Required action: Check every line of the records below for the string "columns" and copy the ones that have it.
*** Opening Task data ***
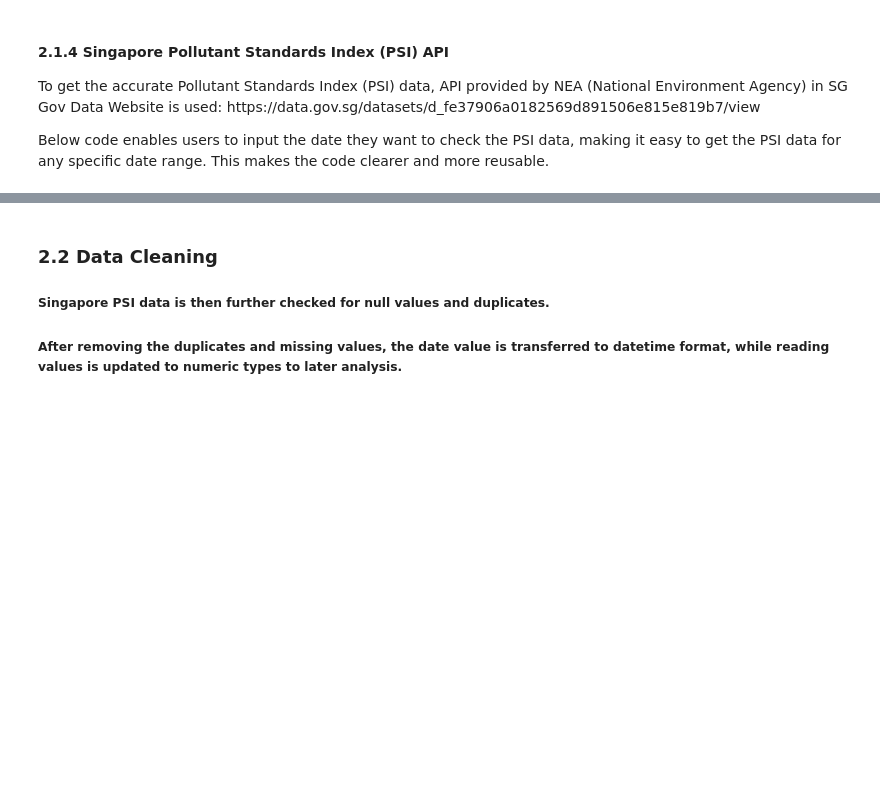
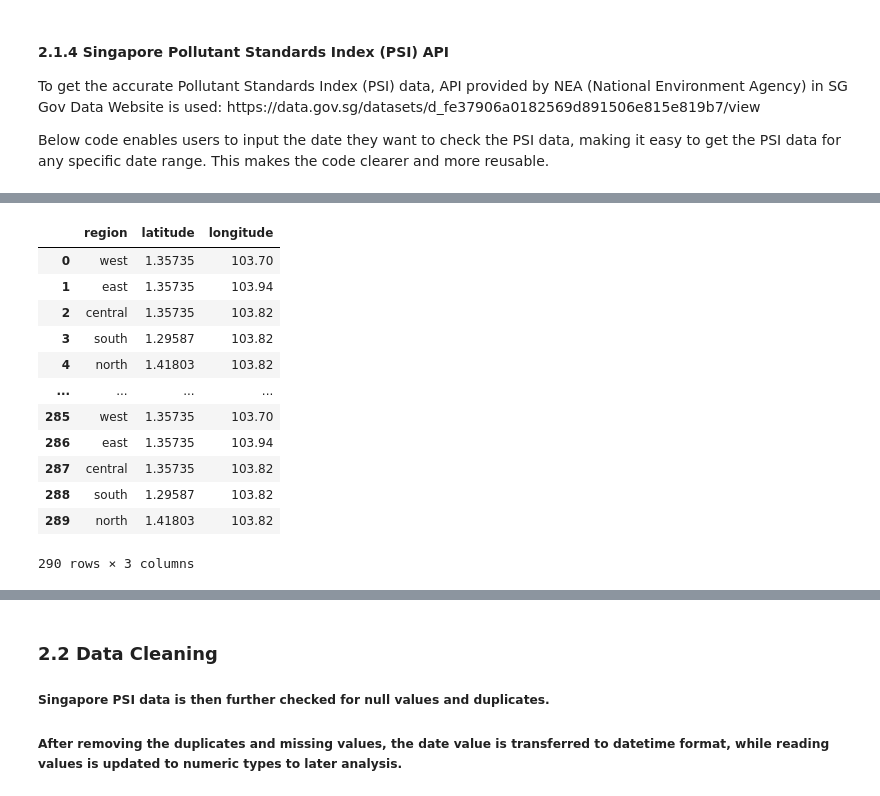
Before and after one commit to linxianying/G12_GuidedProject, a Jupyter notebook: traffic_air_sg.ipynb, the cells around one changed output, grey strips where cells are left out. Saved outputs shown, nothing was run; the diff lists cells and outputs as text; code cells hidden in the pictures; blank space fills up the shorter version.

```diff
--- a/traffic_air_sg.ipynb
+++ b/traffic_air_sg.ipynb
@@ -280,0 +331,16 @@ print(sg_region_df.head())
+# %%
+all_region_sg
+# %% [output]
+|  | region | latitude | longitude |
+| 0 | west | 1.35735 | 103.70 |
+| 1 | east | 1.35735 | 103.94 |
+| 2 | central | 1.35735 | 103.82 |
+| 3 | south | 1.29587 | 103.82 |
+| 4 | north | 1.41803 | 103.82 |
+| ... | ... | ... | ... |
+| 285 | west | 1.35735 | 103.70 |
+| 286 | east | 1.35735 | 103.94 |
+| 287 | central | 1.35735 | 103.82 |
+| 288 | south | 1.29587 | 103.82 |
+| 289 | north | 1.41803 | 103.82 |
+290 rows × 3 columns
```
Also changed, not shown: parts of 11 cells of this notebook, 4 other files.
*** Closing Task data ***
*** Opening Task data ***
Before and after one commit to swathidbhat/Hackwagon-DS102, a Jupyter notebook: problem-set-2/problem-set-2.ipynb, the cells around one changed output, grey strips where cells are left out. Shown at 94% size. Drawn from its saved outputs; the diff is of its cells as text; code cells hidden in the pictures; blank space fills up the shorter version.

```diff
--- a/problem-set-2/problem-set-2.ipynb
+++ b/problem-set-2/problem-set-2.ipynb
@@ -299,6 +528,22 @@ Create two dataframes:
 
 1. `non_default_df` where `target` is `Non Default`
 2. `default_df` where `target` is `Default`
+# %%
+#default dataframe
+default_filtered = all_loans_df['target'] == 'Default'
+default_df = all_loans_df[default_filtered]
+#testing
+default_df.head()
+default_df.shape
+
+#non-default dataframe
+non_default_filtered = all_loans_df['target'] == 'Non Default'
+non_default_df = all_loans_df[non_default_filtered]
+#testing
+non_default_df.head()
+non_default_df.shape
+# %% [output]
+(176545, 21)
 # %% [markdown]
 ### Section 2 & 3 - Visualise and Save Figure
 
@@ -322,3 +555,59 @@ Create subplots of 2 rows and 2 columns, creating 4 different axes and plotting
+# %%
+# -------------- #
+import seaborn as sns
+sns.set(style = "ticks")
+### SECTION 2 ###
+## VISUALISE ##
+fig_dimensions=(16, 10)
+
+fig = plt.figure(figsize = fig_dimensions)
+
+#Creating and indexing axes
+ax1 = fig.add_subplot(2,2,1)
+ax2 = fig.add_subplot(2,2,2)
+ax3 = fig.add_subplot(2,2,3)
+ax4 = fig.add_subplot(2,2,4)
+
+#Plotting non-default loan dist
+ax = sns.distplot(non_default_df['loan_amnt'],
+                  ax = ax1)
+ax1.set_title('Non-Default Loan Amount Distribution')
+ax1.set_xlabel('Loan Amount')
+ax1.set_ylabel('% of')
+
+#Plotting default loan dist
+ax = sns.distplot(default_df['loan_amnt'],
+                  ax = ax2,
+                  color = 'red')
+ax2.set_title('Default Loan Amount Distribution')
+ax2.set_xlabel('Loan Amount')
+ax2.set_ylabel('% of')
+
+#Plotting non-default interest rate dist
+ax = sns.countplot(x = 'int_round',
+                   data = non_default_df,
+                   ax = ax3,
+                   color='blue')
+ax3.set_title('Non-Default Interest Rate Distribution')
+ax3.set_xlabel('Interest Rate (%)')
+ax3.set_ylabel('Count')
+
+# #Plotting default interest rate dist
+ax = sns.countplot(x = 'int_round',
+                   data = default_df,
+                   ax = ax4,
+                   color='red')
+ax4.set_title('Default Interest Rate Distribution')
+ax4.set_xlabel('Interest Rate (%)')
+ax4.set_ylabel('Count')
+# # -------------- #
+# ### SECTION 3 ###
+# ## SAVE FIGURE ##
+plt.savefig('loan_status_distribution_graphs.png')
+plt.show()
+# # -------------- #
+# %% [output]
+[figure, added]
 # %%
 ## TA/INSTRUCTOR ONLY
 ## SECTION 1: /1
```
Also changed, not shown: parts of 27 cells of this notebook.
*** Closing Task data ***
Exercise solution:
+290 rows × 3 columns
@@ -322,3 +555,59 @@ Create subplots of 2 rows and 2 columns, creating 4 different axes and plotting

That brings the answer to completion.